The stone cliffs that walled the road on the opposite side wept icicles from every crevice, covering the surface in massive clusters of crystal spikes that sparkled in the dazzling sunlight.
He clamped the metal spikes to his feet.
Stomping harder, he tried to plant the spikes, as if gravity would bow to so meager a hold against its forces.
Axillary or terminal spikes; they have four stamens, which bear at the back four small herbaceous petal-like structures, and four free carpels, which ripen to form four small green fleshy fruits, each containing one seed within a hard inner coat;.
The word is also sometimes applied to a heavy timber fitted with iron spikes or projections to be thrown down upon besiegers, and to the large work known as a "cavalier."
Wooden sleepers continued to be used, the rails being secured by spikes passing through the extremities, but about 1793 stone blocks also began to be employed--an innovation associated with the name of Benjamin Outram, who, however, apparently was not actually the first to make it.
In turn fixed to the sleepers by two iron spikes, half-round wooden cross sleepers being employed on embankments and stone blocks 20 in.
In that year Robert Livingston Stevens (1787-1856), devised for the Camden & Amboy railway a rail similar as to its top to those in use in England, but having a flat base or foot by which it was secured to the sleepers by hook-headed spikes, without chairs (fig.
If this pressure is not relieved in some way, the train may be derailed either (I) by " climbing " the outer rail, with injury to that rail and, generally, to the corresponding wheel-flanges; (2) by overturning about the outer rail as a hinge, possibly without injury to rails or wheels; or (3) by forcing the outer rail outwards, occasionally to the extent of shearing the spikes that hold it down at the curve, thus spreading or destroying the track.
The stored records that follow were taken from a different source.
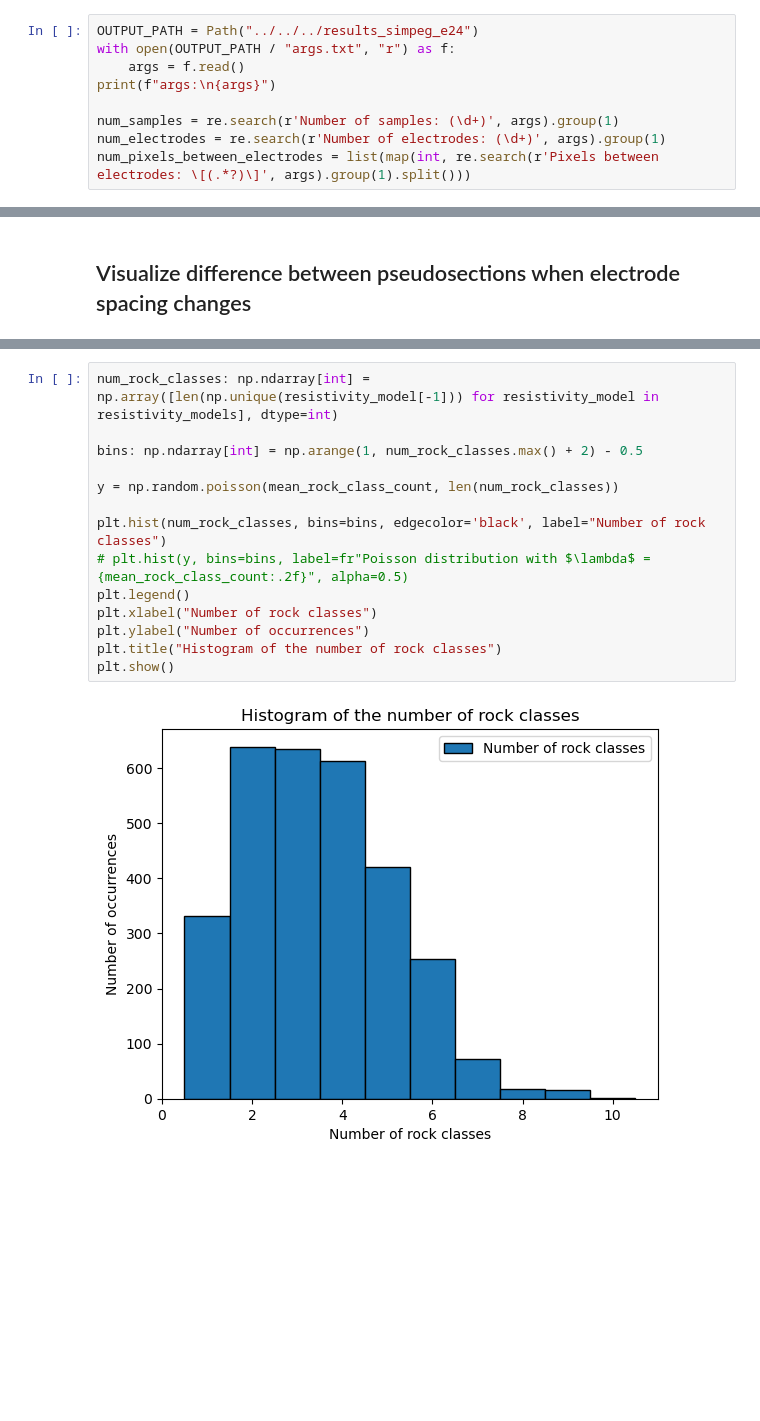
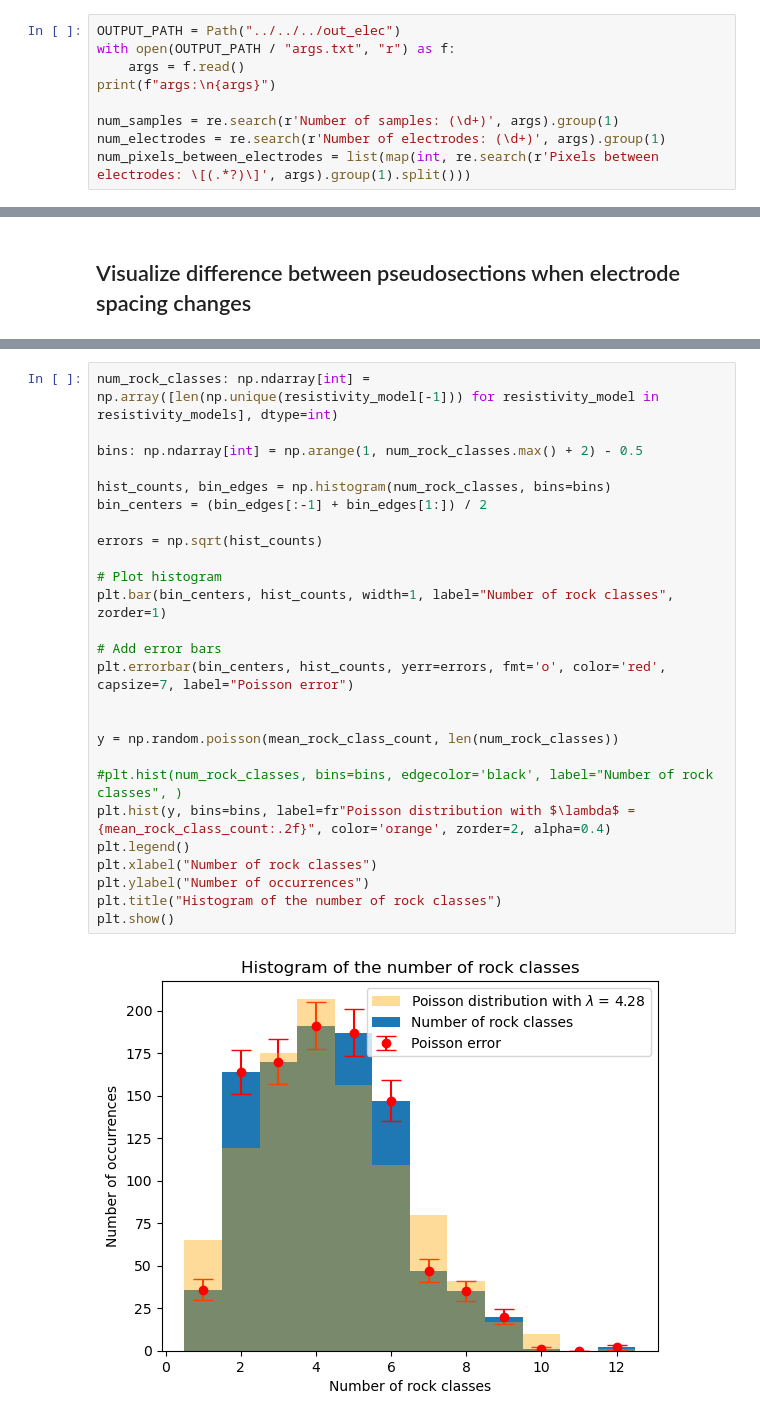
Before and after one commit to Jojobarbarr/invERT, a Jupyter notebook: invERT/data/visualisation_stats.ipynb, the cells around one changed output, grey strips where cells are left out. Drawn from its saved outputs; the diff is of its cells as text; blank space fills up the shorter version.

```diff
--- a/invERT/data/visualisation_stats.ipynb
+++ b/invERT/data/visualisation_stats.ipynb
@@ -11,7 +11,7 @@ from pathlib import Path
 # %% [markdown]
 ## Loading the statistics parameters
 # %%
-OUTPUT_PATH = Path("../../../results_simpeg_e24")
+OUTPUT_PATH = Path("../../../out_elec")
 with open(OUTPUT_PATH / "args.txt", "r") as f:
     args = f.read()
 print(f"args:\n{args}")
@@ -334,16 +356,28 @@ Min number of rock classes: 1
 # %%
 num_rock_classes: np.ndarray[int] = np.array([len(np.unique(resistivity_model[-1])) for resistivity_model in resistivity_models], dtype=int)
 
 bins: np.ndarray[int] = np.arange(1, num_rock_classes.max() + 2) - 0.5
 
+hist_counts, bin_edges = np.histogram(num_rock_classes, bins=bins)
+bin_centers = (bin_edges[:-1] + bin_edges[1:]) / 2
+
+errors = np.sqrt(hist_counts)
+
+# Plot histogram
+plt.bar(bin_centers, hist_counts, width=1, label="Number of rock classes", zorder=1)
+
+# Add error bars
+plt.errorbar(bin_centers, hist_counts, yerr=errors, fmt='o', color='red', capsize=7, label="Poisson error")
+
+
 y = np.random.poisson(mean_rock_class_count, len(num_rock_classes))
 
-plt.hist(num_rock_classes, bins=bins, edgecolor='black', label="Number of rock classes")
-# plt.hist(y, bins=bins, label=fr"Poisson distribution with $\lambda$ = {mean_rock_class_count:.2f}", alpha=0.5)
+#plt.hist(num_rock_classes, bins=bins, edgecolor='black', label="Number of rock classes", )
+plt.hist(y, bins=bins, label=fr"Poisson distribution with $\lambda$ = {mean_rock_class_count:.2f}", color='orange', zorder=2, alpha=0.4)
 plt.legend()
 plt.xlabel("Number of rock classes")
 plt.ylabel("Number of occurrences")
 plt.title("Histogram of the number of rock classes")
 plt.show()
 # %% [output]
-[figure, old version]
+[figure, new version]
```
Also changed, not shown: parts of 12 cells of this notebook, 2 other files.
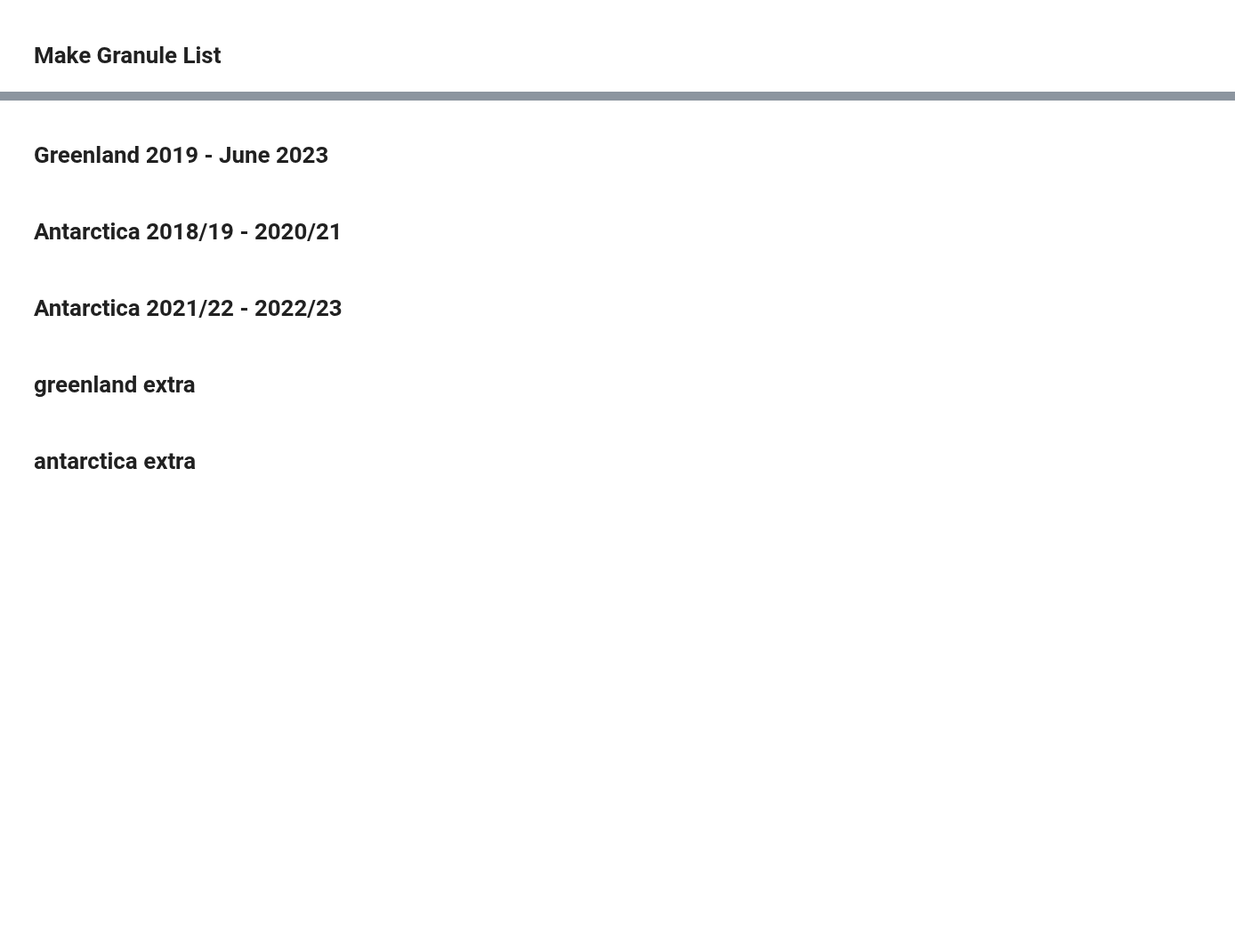
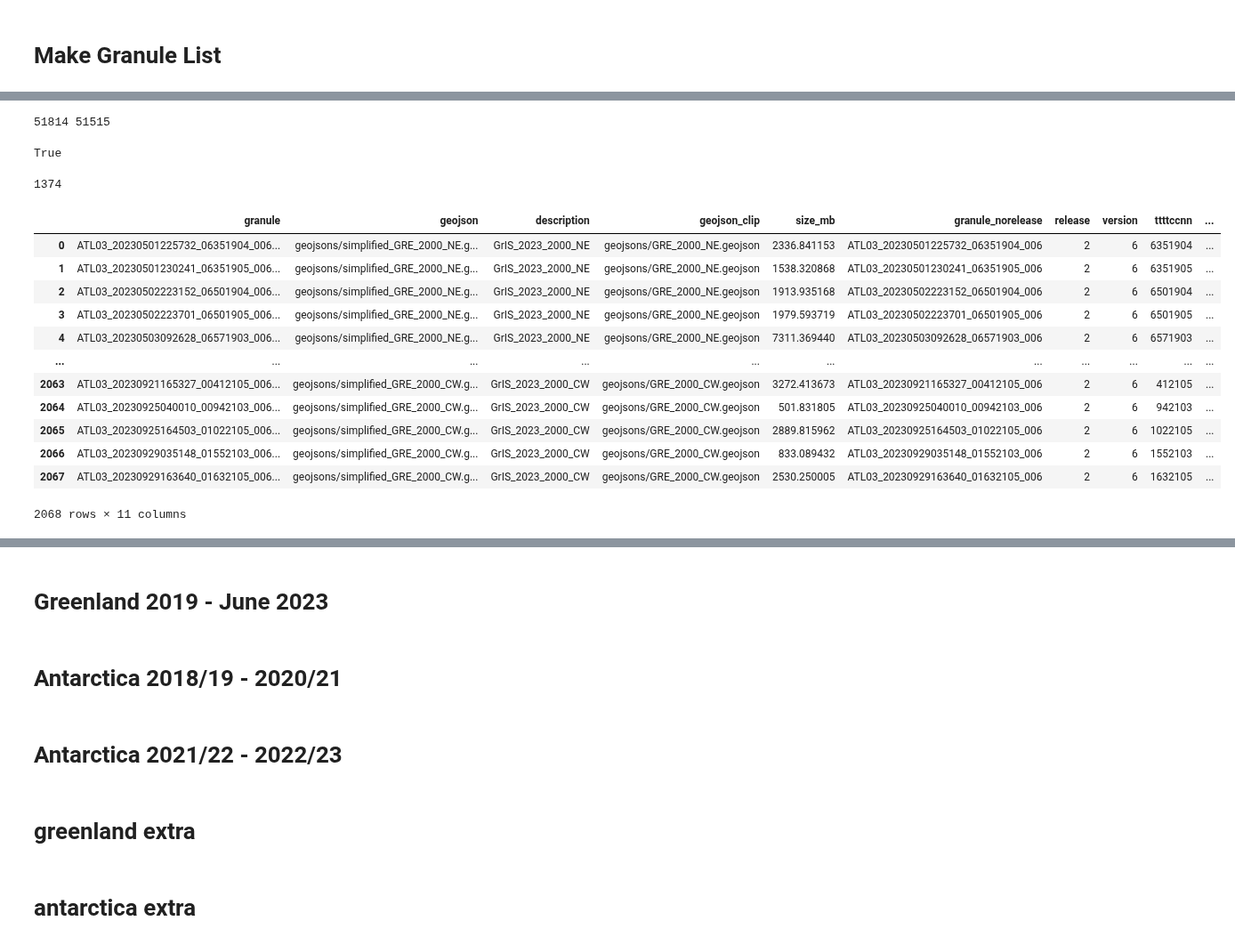
Before and after one commit to fliphilipp/GlacierLakeDetectionICESat2, a Jupyter notebook: make_granule_list.ipynb, the cells around one changed output, grey strips where cells are left out. Shown at 89% size. Cells and saved outputs as stored; diff of their text form; code cells hidden in the pictures; blank space fills up the shorter version.

Commit message:
update granule list script to filter for release, check for already processed granules

```diff
--- a/make_granule_list.ipynb
+++ b/make_granule_list.ipynb
@@ -42,0 +200,33 @@ Found 1 ATL03 version 006 granules over test_ross.geojson between 2022-01-04 and
+# %%
+filename_out = 'granule_lists/GRE_2000_May2023_Sep2023_newdata.csv'
+
+df_new = filter_release(df_all)
+ids_run_already = list(df_already_run.granule_region_id)
+df_new['select'] = df_new.apply(lambda x: x.granule_region_id not in ids_run_already, axis=1)
+df_new = df_new[df_new.select].reset_index(drop=True)
+df_new.iloc[:,:5]
+df_new.iloc[:,:5].to_csv(filename_out.replace('.csv', '_size.csv'), header=False, index=False)
+
+print('Number of ganules over Greenland:', np.sum(df_new.apply(lambda x: 'GrIS' in x.loc['description'], axis=1)))
+print('Number of ganules over Antarctica:', np.sum(df_new.apply(lambda x: 'AIS' in x.loc['description'], axis=1)))
+print('Total number of granules:', len(df_new))
+maxrow = df_new.loc[np.argmax(df_new.size_mb),:]
+print('Largest granule: %.1f GB, %s, %s' % (maxrow.size_mb/1000, maxrow.granule, maxrow.geojson))
+print('Total size: %.2f TB' % (np.sum(df_new.size_mb)/1e6))
+
+df_new_nosize = df_new.iloc[:,:4].copy()
+df_new_nosize.to_csv(filename_out, header=False, index=False)
+
+filename_all = 'granule_lists/alldata_2018-2023.csv'
+df_everything = pd.concat((df_new, df_already_run)).drop_duplicates(ignore_index=True, subset=['granule_region_id']).sort_values(by='granule').reset_index(drop=True)
+print('Number of ganules over Greenland:', np.sum(df_everything.apply(lambda x: 'GrIS' in x.loc['description'], axis=1)))
+print('Number of ganules over Antarctica:', np.sum(df_everything.apply(lambda x: 'AIS' in x.loc['description'], axis=1)))
+print('Total number of granules:', len(df_everything))
+maxrow = df_everything.loc[np.argmax(df_everything.size_mb),:]
+print('Largest granule: %.1f GB, %s, %s' % (maxrow.size_mb/1000, maxrow.granule, maxrow.geojson))
+print('Total size: %.2f TB' % (np.sum(df_everything.size_mb)/1e6))
+
+df_everything.iloc[:,:5].to_csv(filename_all.replace('.csv', '_size.csv'), header=False, index=False)
+df_everything_nosize = df_everything.iloc[:,:4].copy()
+df_everything_nosize.to_csv(filename_all, header=False, index=False)
+df_everything_nosize
@@ -42,0 +285,29 @@ Found 1 ATL03 version 006 granules over test_ross.geojson between 2022-01-04 and
+# %%
+print(len(df_already_run.granule_region_id), len(np.unique(df_already_run.granule_region_id)))
+# %% [output]
+51814 51515
+# %%
+'272005geojsons/GRE_2000_NO.geojson' in list(df_already_run.granule_region_id)
+# %% [output]
+True
+# %%
+ids_run_already = list(df_already_run.granule_region_id)
+df_new['select'] = df_new.apply(lambda x: x.granule_region_id not in ids_run_already, axis=1)
+print(np.sum(df_new.select))
+df_already_run
+df_new
+# %% [output]
+1374
+|  | granule | geojson | description | geojson_clip | size_mb | granule_norelease | release | version | ttttccnn | ... |
+| 0 | ATL03_20230501225732_06351904_006... | geojsons/simplified_GRE_2000_NE.g... | GrIS_2023_2000_NE | geojsons/GRE_2000_NE.geojson | 2336.841153 | ATL03_20230501225732_06351904_006 | 2 | 6 | 6351904 | ... |
+| 1 | ATL03_20230501230241_06351905_006... | geojsons/simplified_GRE_2000_NE.g... | GrIS_2023_2000_NE | geojsons/GRE_2000_NE.geojson | 1538.320868 | ATL03_20230501230241_06351905_006 | 2 | 6 | 6351905 | ... |
+| 2 | ATL03_20230502223152_06501904_006... | geojsons/simplified_GRE_2000_NE.g... | GrIS_2023_2000_NE | geojsons/GRE_2000_NE.geojson | 1913.935168 | ATL03_20230502223152_06501904_006 | 2 | 6 | 6501904 | ... |
+| 3 | ATL03_20230502223701_06501905_006... | geojsons/simplified_GRE_2000_NE.g... | GrIS_2023_2000_NE | geojsons/GRE_2000_NE.geojson | 1979.593719 | ATL03_20230502223701_06501905_006 | 2 | 6 | 6501905 | ... |
+| 4 | ATL03_20230503092628_06571903_006... | geojsons/simplified_GRE_2000_NE.g... | GrIS_2023_2000_NE | geojsons/GRE_2000_NE.geojson | 7311.369440 | ATL03_20230503092628_06571903_006 | 2 | 6 | 6571903 | ... |
+| ... | ... | ... | ... | ... | ... | ... | ... | ... | ... | ... |
+| 2063 | ATL03_20230921165327_00412105_006... | geojsons/simplified_GRE_2000_CW.g... | GrIS_2023_2000_CW | geojsons/GRE_2000_CW.geojson | 3272.413673 | ATL03_20230921165327_00412105_006 | 2 | 6 | 412105 | ... |
+| 2064 | ATL03_20230925040010_00942103_006... | geojsons/simplified_GRE_2000_CW.g... | GrIS_2023_2000_CW | geojsons/GRE_2000_CW.geojson | 501.831805 | ATL03_20230925040010_00942103_006 | 2 | 6 | 942103 | ... |
+| 2065 | ATL03_20230925164503_01022105_006... | geojsons/simplified_GRE_2000_CW.g... | GrIS_2023_2000_CW | geojsons/GRE_2000_CW.geojson | 2889.815962 | ATL03_20230925164503_01022105_006 | 2 | 6 | 1022105 | ... |
+| 2066 | ATL03_20230929035148_01552103_006... | geojsons/simplified_GRE_2000_CW.g... | GrIS_2023_2000_CW | geojsons/GRE_2000_CW.geojson | 833.089432 | ATL03_20230929035148_01552103_006 | 2 | 6 | 1552103 | ... |
+| 2067 | ATL03_20230929163640_01632105_006... | geojsons/simplified_GRE_2000_CW.g... | GrIS_2023_2000_CW | geojsons/GRE_2000_CW.geojson | 2530.250005 | ATL03_20230929163640_01632105_006 | 2 | 6 | 1632105 | ... |
+2068 rows × 11 columns
```
Also changed, not shown: parts of 18 cells of this notebook, 20 other files.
The chairs on the British system weigh about 45 or 50 lb each on important lines, though they may be less where the traffic is light, and are fixed to the sleepers each by two, three or four fastenings, either screw spikes, or round drift bolts entered in holes previously bored, or fang bolts or wooden trenails.
Flat-bottomed rails are fastened to the sleepers by hookheaded spikes, the heads of which project over the flanges.
In the United States the spikes are simply driven in with a maul, and the rails stand upright, little care being taken to prepare seats for them on the sleepers, on which they soon seat themselves.
On the continent of Europe the practice is common of notching the sleeper so as to give the rail a slight cant inwards - a result obtained in England by canting the rail in the chairs - and metal plates or strips of felt are put under the rail, which is carefully fastened to the sleeper by screwed spikes (fig.
After they have been nailed into something, tiny nanite spikes grow out from the side of the nails, making them impossible to remove.
I was informed treacherously by a young Patrick that neighbor Seeley, an Irishman, in the intervals of the carting, transferred the still tolerable, straight, and drivable nails, staples, and spikes to his pocket, and then stood when I came back to pass the time of day, and look freshly up, unconcerned, with spring thoughts, at the devastation; there being a dearth of work, as he said.
The French battalion rushes to the bridgehead, spikes the guns, and the bridge is taken!